### DIRECTIONS FOR THIS TASK
The number of lines below that contain the word "danger" is all that the answer should hold.

(EXERCISE MATERIALS Opens)

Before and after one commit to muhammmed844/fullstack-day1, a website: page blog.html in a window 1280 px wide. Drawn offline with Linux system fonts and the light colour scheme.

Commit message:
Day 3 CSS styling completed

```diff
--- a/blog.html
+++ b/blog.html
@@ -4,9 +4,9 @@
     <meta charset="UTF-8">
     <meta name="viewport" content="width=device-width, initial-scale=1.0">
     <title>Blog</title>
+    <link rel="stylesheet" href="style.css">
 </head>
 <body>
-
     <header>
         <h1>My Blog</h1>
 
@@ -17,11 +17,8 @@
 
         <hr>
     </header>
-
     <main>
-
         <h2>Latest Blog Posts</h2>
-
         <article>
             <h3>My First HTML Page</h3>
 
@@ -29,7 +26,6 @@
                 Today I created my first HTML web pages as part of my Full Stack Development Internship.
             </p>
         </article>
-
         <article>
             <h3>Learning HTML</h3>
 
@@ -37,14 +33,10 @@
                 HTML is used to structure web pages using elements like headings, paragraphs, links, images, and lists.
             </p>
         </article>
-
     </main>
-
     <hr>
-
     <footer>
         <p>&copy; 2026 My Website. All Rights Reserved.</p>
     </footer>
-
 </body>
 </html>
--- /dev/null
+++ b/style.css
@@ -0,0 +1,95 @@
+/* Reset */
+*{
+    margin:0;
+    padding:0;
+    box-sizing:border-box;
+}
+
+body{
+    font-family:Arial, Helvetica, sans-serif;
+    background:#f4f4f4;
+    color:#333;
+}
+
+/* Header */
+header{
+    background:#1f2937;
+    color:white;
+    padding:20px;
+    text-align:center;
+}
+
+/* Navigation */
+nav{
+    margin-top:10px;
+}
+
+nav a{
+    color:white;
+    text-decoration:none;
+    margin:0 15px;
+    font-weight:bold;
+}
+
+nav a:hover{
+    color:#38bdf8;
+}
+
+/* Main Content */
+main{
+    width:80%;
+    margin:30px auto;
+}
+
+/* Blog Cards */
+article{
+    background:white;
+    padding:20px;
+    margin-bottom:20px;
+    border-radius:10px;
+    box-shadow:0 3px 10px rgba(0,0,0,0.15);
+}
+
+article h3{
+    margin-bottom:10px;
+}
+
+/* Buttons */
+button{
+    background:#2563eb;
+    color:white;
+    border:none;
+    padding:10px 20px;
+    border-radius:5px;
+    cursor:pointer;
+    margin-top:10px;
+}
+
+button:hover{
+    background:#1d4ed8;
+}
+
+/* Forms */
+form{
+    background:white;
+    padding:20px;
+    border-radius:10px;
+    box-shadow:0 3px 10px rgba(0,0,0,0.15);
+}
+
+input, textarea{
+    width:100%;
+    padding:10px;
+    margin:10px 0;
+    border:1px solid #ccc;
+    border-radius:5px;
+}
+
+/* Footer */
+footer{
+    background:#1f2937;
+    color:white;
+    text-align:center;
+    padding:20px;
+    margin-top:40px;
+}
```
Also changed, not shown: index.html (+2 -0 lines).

(EXERCISE MATERIALS Closes)
(EXERCISE MATERIALS Opens)

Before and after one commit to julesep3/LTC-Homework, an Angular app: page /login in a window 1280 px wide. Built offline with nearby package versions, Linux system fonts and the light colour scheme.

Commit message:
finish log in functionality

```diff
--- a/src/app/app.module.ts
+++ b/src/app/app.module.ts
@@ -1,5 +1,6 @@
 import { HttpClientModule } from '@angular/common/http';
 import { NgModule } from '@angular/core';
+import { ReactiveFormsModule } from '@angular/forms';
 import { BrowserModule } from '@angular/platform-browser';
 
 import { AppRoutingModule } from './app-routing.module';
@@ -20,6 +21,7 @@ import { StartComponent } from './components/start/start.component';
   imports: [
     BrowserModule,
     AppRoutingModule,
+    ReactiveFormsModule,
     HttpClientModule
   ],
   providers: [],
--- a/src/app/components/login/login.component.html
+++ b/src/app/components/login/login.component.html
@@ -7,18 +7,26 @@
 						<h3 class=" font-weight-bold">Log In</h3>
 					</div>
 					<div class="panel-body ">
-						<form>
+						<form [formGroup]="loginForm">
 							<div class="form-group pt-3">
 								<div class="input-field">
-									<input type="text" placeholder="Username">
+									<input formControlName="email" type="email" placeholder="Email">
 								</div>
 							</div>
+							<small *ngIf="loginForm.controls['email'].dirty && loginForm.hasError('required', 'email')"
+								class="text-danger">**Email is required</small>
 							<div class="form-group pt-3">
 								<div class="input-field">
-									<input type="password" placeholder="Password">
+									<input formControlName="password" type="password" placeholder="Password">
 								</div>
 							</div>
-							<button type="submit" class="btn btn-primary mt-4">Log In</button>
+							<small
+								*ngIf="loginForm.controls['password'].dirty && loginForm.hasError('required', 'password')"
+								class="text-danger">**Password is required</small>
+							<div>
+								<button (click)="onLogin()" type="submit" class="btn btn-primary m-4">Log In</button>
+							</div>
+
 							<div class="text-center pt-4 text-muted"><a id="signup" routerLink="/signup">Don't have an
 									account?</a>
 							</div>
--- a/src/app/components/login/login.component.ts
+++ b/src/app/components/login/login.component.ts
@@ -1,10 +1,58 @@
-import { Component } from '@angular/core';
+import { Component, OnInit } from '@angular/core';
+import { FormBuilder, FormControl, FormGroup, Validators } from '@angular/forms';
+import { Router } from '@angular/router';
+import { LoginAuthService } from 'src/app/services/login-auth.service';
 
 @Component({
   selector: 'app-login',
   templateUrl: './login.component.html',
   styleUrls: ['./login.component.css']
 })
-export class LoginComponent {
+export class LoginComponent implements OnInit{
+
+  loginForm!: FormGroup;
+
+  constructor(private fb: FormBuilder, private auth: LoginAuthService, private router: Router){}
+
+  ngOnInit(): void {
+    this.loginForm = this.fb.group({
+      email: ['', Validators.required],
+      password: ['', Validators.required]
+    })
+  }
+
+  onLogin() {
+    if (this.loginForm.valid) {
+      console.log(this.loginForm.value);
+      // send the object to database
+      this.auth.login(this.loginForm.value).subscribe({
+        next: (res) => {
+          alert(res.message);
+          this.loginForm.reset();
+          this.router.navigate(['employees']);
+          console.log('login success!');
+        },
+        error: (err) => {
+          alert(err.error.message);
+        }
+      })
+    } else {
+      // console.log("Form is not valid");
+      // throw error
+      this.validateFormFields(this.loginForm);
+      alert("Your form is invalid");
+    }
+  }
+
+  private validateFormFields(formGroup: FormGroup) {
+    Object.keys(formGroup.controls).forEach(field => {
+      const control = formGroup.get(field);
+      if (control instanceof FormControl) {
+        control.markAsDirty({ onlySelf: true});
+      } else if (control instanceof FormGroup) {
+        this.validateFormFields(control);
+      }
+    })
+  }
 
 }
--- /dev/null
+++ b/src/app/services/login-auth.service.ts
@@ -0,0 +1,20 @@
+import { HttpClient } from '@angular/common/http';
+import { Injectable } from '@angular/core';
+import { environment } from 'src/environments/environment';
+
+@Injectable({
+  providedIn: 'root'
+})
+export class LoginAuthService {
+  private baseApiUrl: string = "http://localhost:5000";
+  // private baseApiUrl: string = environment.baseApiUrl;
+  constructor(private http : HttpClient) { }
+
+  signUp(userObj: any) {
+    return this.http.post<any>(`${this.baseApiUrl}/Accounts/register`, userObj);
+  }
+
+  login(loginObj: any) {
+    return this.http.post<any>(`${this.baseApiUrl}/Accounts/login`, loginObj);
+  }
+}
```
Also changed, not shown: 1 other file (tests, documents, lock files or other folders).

(EXERCISE MATERIALS Closes)

### SOLUTION BELOW
2